Pace of growth in EU tropical timber imports slows in the third quarter

The EU’s trade in tropical wood products was more buoyant in the first nine of months of 2019 than the same period in 2018. However, the rise in imports, which began in the second quarter of 2018, has levelled off since June this year, reported ITTO.

Chart 1 shows twelve monthly rolling total imports (to iron out seasonal fluctuations) into the EU of all tropical wood products listed in HS Chapter 44 (excluding fuelwood, wood waste and chips). It shows that the 12-month rolling total dipped to 1.95 million metric tonnes (MT) in March 2018, then increased to a peak of 2.21 million MT in June 2019 before slipping back slightly to 2.19 million MT in September 2019.

The slowing pace of growth in European tropical wood imports coincides with mounting signs of weakness in the wider economy. In its new Regional Economic Outlook for Europe, issued on 6th November, the IMF points out that growth has slowed this year. Although that’s mainly due to weaker global trade (thanks to the US-China tariffs), and a slowdown in manufacturing this year, there are signs that the weakness is spreading.

According to the IMF, “for most of the region, the slowdown remains externally driven. However, some signs of softer domestic demand have started to appear, especially in investment. Services and domestic consumption have been buoyant so far, but their resilience is tightly linked to labour market conditions, which, despite some easing, remain robust. Expansionary fiscal policy in any countries and looser financial conditions have also supported domestic demand”.

IMF forecasts that Europe’s growth will decline from 2.3% in 2018 to 1.4% in 2019. A modest and precarious recovery is forecast for 2020, with growth reaching 1.8%, as global trade is expected to pick up and some economies recover from past stresses.

IMF notes that this projection masks significant differences between “advanced” (i.e. mainly Western) and “emerging” (mainly Eastern) Europe and that “growth in advanced Europe has been revised down by 0.1 percentage point to 1.3 percent in 2019, while growth in emerging Europe has been revised up by 0.5 percentage point to 1.8 percent”.

In total, the EU imported 1.66 million MT of tropical wood products in the first nine months of 2019, 5.3% more than the same period in 2018. The total value of EU imports of tropical wood products in the January to September 2019 period was €1.80 billion, 9% more than the same period in 2018.

So far this year, there have been gains in EU imports of tropical sawnwood, charcoal, plywood, mouldings, and joinery products.
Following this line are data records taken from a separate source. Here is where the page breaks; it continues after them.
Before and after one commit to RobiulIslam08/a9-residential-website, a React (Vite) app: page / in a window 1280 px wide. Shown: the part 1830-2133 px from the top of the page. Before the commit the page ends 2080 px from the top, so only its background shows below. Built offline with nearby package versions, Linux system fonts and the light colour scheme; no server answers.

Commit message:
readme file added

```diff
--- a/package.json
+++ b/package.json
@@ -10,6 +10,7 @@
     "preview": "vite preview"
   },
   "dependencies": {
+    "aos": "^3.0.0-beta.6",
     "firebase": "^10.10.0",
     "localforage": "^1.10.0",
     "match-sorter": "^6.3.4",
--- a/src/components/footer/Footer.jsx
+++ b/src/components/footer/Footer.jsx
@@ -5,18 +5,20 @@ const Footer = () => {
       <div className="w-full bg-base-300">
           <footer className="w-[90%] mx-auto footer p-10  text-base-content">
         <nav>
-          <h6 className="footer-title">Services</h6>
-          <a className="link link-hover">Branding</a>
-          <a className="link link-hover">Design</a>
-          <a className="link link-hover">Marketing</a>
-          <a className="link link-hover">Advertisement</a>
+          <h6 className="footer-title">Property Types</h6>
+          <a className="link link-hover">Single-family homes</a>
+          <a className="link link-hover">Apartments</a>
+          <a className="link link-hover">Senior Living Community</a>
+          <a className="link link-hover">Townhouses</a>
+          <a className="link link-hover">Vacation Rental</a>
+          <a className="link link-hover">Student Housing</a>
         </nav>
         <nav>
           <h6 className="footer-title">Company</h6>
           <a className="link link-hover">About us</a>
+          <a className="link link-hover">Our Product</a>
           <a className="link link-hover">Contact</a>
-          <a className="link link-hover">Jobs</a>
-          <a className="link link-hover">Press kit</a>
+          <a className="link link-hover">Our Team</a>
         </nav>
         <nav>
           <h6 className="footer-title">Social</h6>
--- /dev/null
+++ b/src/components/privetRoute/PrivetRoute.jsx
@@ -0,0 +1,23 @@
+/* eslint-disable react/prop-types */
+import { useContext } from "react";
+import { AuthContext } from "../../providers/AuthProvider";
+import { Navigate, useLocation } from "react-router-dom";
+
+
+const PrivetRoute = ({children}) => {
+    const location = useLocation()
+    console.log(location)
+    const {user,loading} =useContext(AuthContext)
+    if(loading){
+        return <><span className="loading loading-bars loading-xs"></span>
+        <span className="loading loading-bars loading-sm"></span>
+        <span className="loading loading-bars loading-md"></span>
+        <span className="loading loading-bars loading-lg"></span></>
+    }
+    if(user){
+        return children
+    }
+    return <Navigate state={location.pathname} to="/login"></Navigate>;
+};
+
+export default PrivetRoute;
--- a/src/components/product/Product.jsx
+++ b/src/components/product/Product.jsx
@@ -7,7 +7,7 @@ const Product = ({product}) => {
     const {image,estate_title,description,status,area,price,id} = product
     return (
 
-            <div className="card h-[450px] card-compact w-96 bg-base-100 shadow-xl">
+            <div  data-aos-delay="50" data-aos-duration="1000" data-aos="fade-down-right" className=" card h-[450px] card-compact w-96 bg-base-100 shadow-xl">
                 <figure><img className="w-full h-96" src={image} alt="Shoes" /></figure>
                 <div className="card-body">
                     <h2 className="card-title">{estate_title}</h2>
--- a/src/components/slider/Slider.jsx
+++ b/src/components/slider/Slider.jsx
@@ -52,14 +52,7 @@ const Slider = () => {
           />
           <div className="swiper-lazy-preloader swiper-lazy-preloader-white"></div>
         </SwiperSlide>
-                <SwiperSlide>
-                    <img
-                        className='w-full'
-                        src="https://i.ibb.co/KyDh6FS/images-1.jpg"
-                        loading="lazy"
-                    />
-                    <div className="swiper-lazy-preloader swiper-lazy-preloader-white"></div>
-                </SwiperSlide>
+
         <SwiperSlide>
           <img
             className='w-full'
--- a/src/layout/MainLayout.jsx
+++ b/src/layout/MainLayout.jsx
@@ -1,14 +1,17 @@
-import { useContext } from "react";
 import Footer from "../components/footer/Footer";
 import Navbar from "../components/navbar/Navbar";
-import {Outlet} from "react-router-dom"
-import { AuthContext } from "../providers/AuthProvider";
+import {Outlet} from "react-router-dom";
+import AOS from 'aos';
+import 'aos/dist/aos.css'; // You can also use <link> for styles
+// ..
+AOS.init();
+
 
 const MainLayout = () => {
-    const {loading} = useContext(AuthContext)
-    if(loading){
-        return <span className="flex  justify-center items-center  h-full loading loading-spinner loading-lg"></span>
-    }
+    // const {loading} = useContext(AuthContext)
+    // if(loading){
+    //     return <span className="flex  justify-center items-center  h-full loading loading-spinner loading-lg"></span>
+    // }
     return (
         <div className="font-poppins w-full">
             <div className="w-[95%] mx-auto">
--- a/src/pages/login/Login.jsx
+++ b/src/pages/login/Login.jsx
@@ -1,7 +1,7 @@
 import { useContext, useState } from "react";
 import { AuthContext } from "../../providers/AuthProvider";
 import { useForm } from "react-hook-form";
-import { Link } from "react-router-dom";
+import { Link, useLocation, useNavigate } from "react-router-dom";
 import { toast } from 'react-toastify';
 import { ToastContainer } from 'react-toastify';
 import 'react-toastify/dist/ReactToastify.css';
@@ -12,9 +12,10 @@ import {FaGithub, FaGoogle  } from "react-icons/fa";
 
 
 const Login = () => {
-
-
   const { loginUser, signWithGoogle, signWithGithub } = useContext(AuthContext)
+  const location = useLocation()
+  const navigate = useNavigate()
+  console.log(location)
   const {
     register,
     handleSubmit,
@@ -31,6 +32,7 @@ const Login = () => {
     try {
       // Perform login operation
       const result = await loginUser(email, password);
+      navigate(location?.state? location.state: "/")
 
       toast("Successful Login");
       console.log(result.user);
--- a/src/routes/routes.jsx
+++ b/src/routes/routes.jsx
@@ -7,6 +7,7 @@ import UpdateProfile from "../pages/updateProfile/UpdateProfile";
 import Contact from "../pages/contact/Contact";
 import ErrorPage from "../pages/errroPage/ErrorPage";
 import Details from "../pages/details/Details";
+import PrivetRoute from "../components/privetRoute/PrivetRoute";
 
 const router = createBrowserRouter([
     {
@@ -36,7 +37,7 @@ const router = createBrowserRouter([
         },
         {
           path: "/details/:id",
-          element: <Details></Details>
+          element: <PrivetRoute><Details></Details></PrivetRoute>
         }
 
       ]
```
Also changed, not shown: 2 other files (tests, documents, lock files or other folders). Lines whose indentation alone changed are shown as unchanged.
These have been only partly offset by a decline in imports of tropical logs, veneers, and flooring.

Rise in EU imports of tropical sawnwood

7% rise in EU imports of tropical sawnwood EU imports of tropical sawn wood increased 7% to 582,500 MT in the first nine months of 2019 compared to the same period in 2018. Import value increased 3% to €557.9 million.

This aligns with market commentary earlier in the year, with sawn hardwood importers reporting generally steady, in some cases strong trading in 2019 including in tropical timber, despite some slowdown in economic activity and increased downside concerns about the medium-term outlook.

Imports from Cameroon, particularly slow in 2018, increased 11% to 209,000 MT during the first nine months of 2019. Imports also increased sharply from several other countries including Brazil (up 30% to 105,100 MT), Gabon (up 8% to 79,600 MT), Congo (up 32% to 45,800 MT), and Ghana (up 20% to 13,300 MT).

Decline in EU imports from Malaysia

After a strong start to the year, imports from DRC were 10,100 MT in the first nine months of 2019, only 1% more than the same period in 2018. These gains offset a 28% decline in imports from Malaysia, to 57,500 MT, and a 6% decline from Côte d’Ivoire to 20,900 MT (Chart 2).

The decline in EU imports from Malaysia this year was attributed by some importers to a decline in the availability of PEFC certified product following the suspension of MTCS certification in Johor and Kedar states in May this year which led to the total certified area in Malaysia to fall by around 25%.

According to MTCS, both states are now working to regain their MTCS certificates. At present, MTCS certified forest areas consist of 4.2 million hectares of natural forests and 109,025 hectares of forest plantation.


Source: ITTO